DATASET:
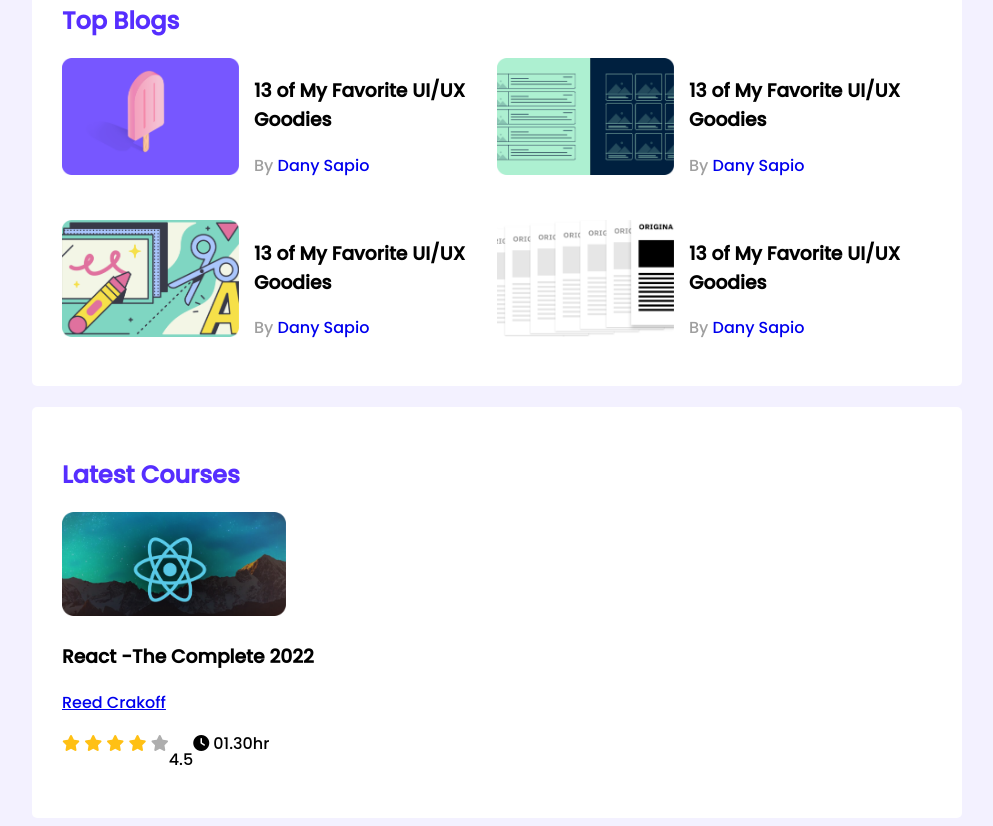
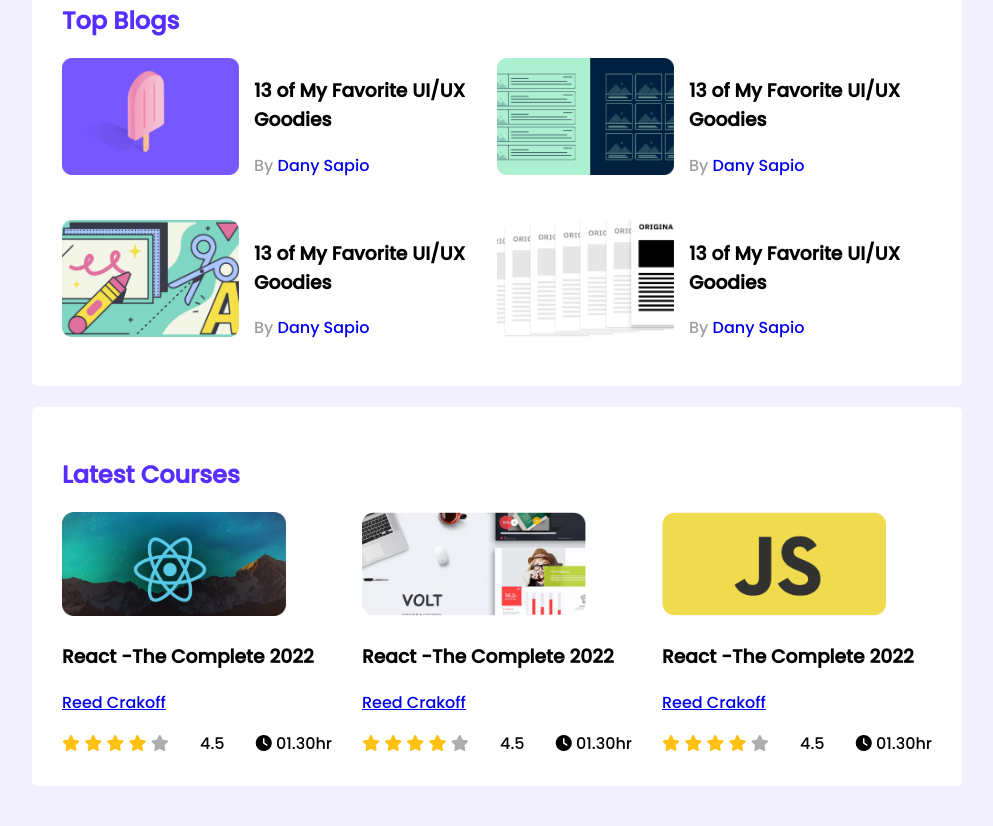
Before and after one commit to KhairuzzamanHridoy97/leader-board-css3-practice, a plain HTML site: page index.html in a window 1280 px wide. Shown: the part 353-1179 px from the top of the page, without its empty margins (143-1136 px from the left). After the commit the page ends 1147 px from the top, so only its background shows below. Drawn offline with Linux system fonts and the light colour scheme.

Commit message:
added course

```diff
--- a/index.html
+++ b/index.html
@@ -128,7 +128,7 @@
                                 <i class="fas fa-star filled"></i>
                                 <i class="fas fa-star empty"></i>
                             </div>
-                            <p>4.5</p>
+                            <span>4.5</span>
                             <div class="course-duration">
                                 <i class="fas fa-clock"></i>
                                 01.30hr
@@ -136,6 +136,60 @@
                         </div>
                     </div>
                 </div>
+
+                <div class="course">
+                    <div class="course-banner">
+                        <img src="images/courses/course-2.png" alt="">
+                    </div>
+                    <div class="course-detail">
+                        <h3 class="course-title">React -The Complete 2022</h3>
+                        <p class="author-name">
+                            <a href="#">Reed Crakoff</a>
+                        </p>
+                        <div class="course-info">
+                            <div>
+                                <i class="fas fa-star filled"></i>
+                                <i class="fas fa-star filled"></i>
+                                <i class="fas fa-star filled"></i>
+                                <i class="fas fa-star filled"></i>
+                                <i class="fas fa-star empty"></i>
+                            </div>
+                            <span>4.5</span>
+                            <div class="course-duration">
+                                <i class="fas fa-clock"></i>
+                                01.30hr
+                            </div>
+                        </div>
+                    </div>
+                </div>
+
+
+                <div class="course">
+                    <div class="course-banner">
+                        <img src="images/courses/course-3.png" alt="">
+                    </div>
+                    <div class="course-detail">
+                        <h3 class="course-title">React -The Complete 2022</h3>
+                        <p class="author-name">
+                            <a href="#">Reed Crakoff</a>
+                        </p>
+                        <div class="course-info">
+                            <div>
+                                <i class="fas fa-star filled"></i>
+                                <i class="fas fa-star filled"></i>
+                                <i class="fas fa-star filled"></i>
+                                <i class="fas fa-star filled"></i>
+                                <i class="fas fa-star empty"></i>
+                            </div>
+                            <span>4.5</span>
+                            <div class="course-duration">
+                                <i class="fas fa-clock"></i>
+                                01.30hr
+                            </div>
+                        </div>
+                    </div>
+                </div>
+
             </div>
         </section>
     </main>
--- a/styles/style.css
+++ b/styles/style.css
@@ -85,6 +85,11 @@ hr{
 }
 
 /* ### Courses Style ### */
+.courses{
+    display: grid;
+    grid-template-columns: repeat(3,1fr) ;
+    grid-column-gap: 30px;
+}
 
 .course .course-banner img{
     width: 224px;
@@ -92,6 +97,8 @@ hr{
 }
 .course-info{
     display: flex;
+    align-items: center;
+    justify-content: space-between;
 }
 .fa-star.filled{
     color: #ffc014;
```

YOUR INSTRUCTIONS:
Return each line of the material in which the string "empty" can be found.

SOLUTION TO THIS TASK:
Before and after one commit to KhairuzzamanHridoy97/leader-board-css3-practice, a plain HTML site: page index.html in a window 1280 px wide. Shown: the part 353-1179 px from the top of the page, without its empty margins (143-1136 px from the left). After the commit the page ends 1147 px from the top, so only its background shows below. Drawn offline with Linux system fonts and the light colour scheme.
                                 <i class="fas fa-star empty"></i>
+                                <i class="fas fa-star empty"></i>
+                                <i class="fas fa-star empty"></i>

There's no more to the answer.